▶ _Work instructions_: For the full listing below, write out each entry exactly and exclude the images.

***** Record extracts *****

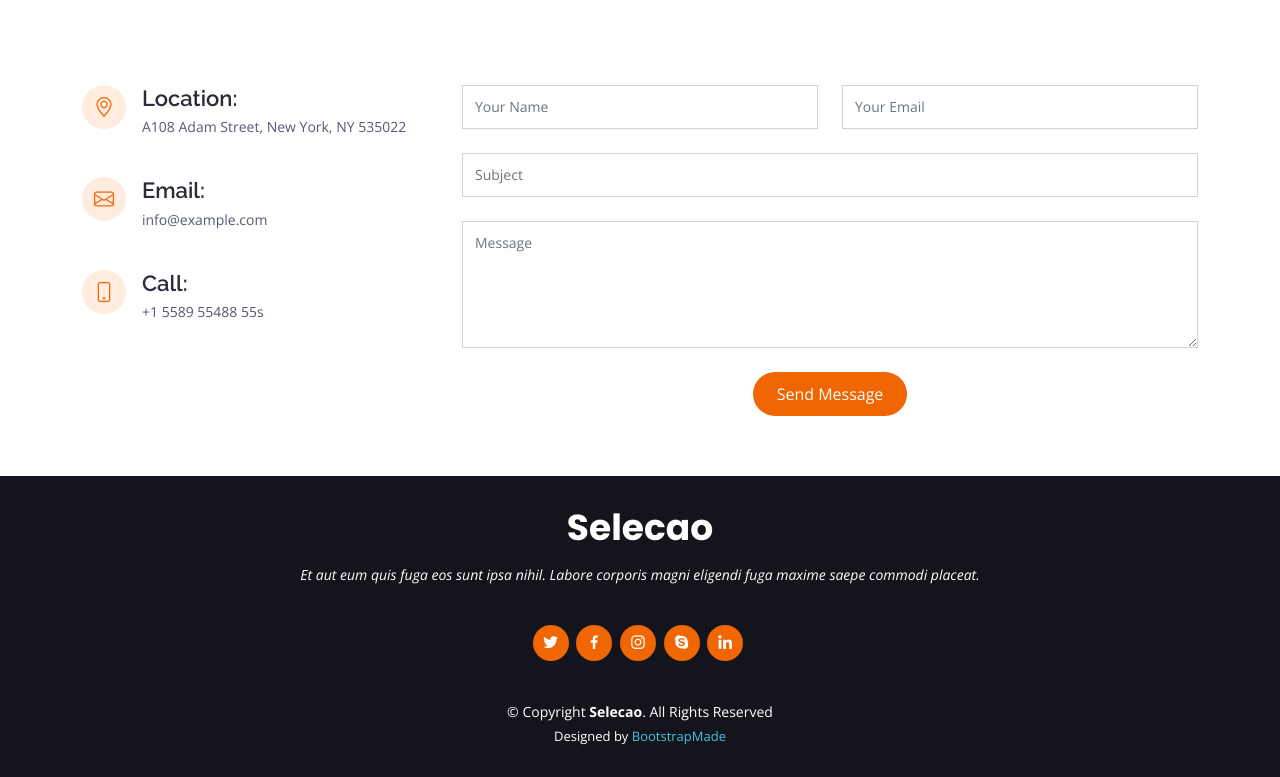
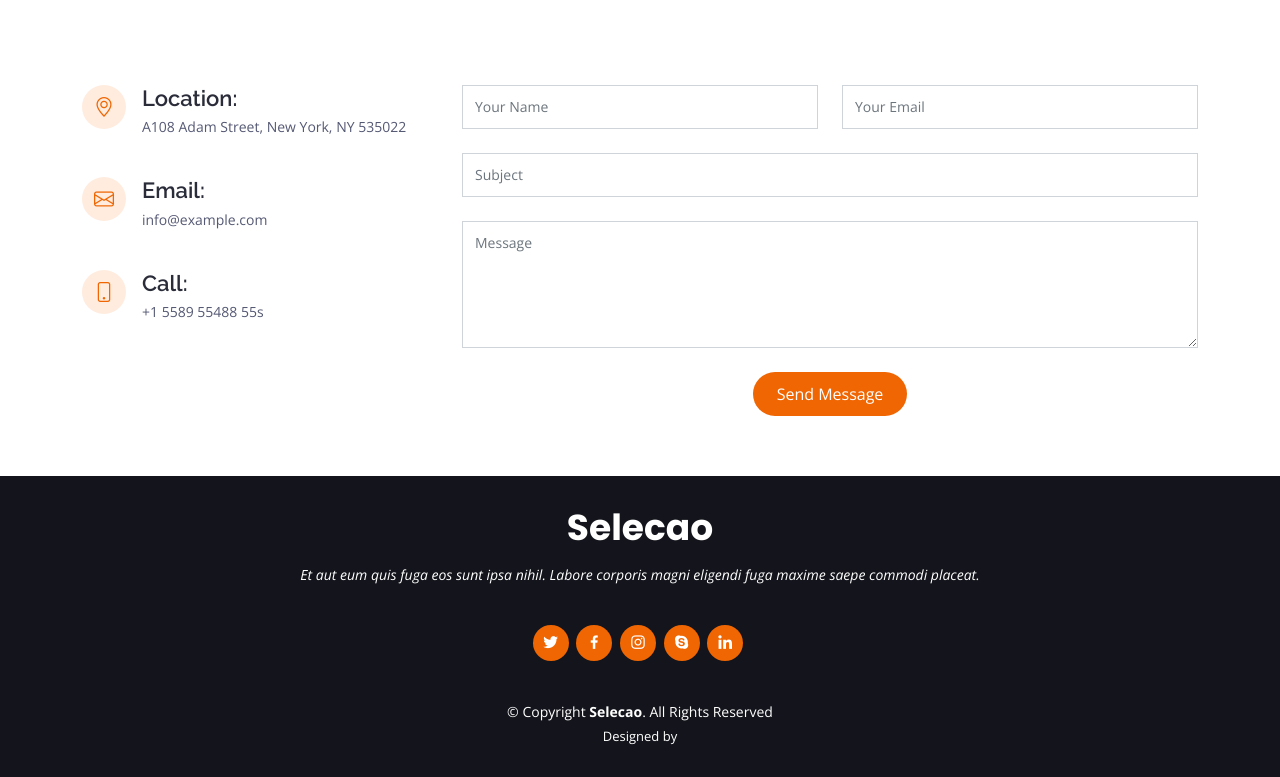
Before and after one commit to JairoVera01/drmao, a plain HTML site: page index.html in a window 1280 px wide. Shown: the part 7417-8194 px from the top of the page. Drawn offline with nearby package versions, Linux system fonts and the light colour scheme.

Commit message:
Detalles

```diff
--- a/index.html
+++ b/index.html
@@ -922,7 +922,7 @@
         <!-- You can delete the links only if you purchased the pro version. -->
         <!-- Licensing information: https://bootstrapmade.com/license/ -->
         <!-- Purchase the pro version with working PHP/AJAX contact form: https://bootstrapmade.com/selecao-bootstrap-template/ -->
-        Designed by <a href="https://bootstrapmade.com/">BootstrapMade</a>
+        Designed by <a href="https://bootstrapmade.com/"></a>
       </div>
     </div>
   </footer><!-- End Footer -->
```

*****

▶ _Task solution_:
Before and after one commit to JairoVera01/drmao, a plain HTML site: page index.html in a window 1280 px wide. Shown: the part 7417-8194 px from the top of the page. Drawn offline with nearby package versions, Linux system fonts and the light colour scheme.

Commit message:
Detalles

```diff
--- a/index.html
+++ b/index.html
@@ -922,7 +922,7 @@
         <!-- You can delete the links only if you purchased the pro version. -->
         <!-- Licensing information: https://bootstrapmade.com/license/ -->
         <!-- Purchase the pro version with working PHP/AJAX contact form: https://bootstrapmade.com/selecao-bootstrap-template/ -->
-        Designed by <a href="https://bootstrapmade.com/">BootstrapMade</a>
+        Designed by <a href="https://bootstrapmade.com/"></a>
       </div>
     </div>
   </footer><!-- End Footer -->
```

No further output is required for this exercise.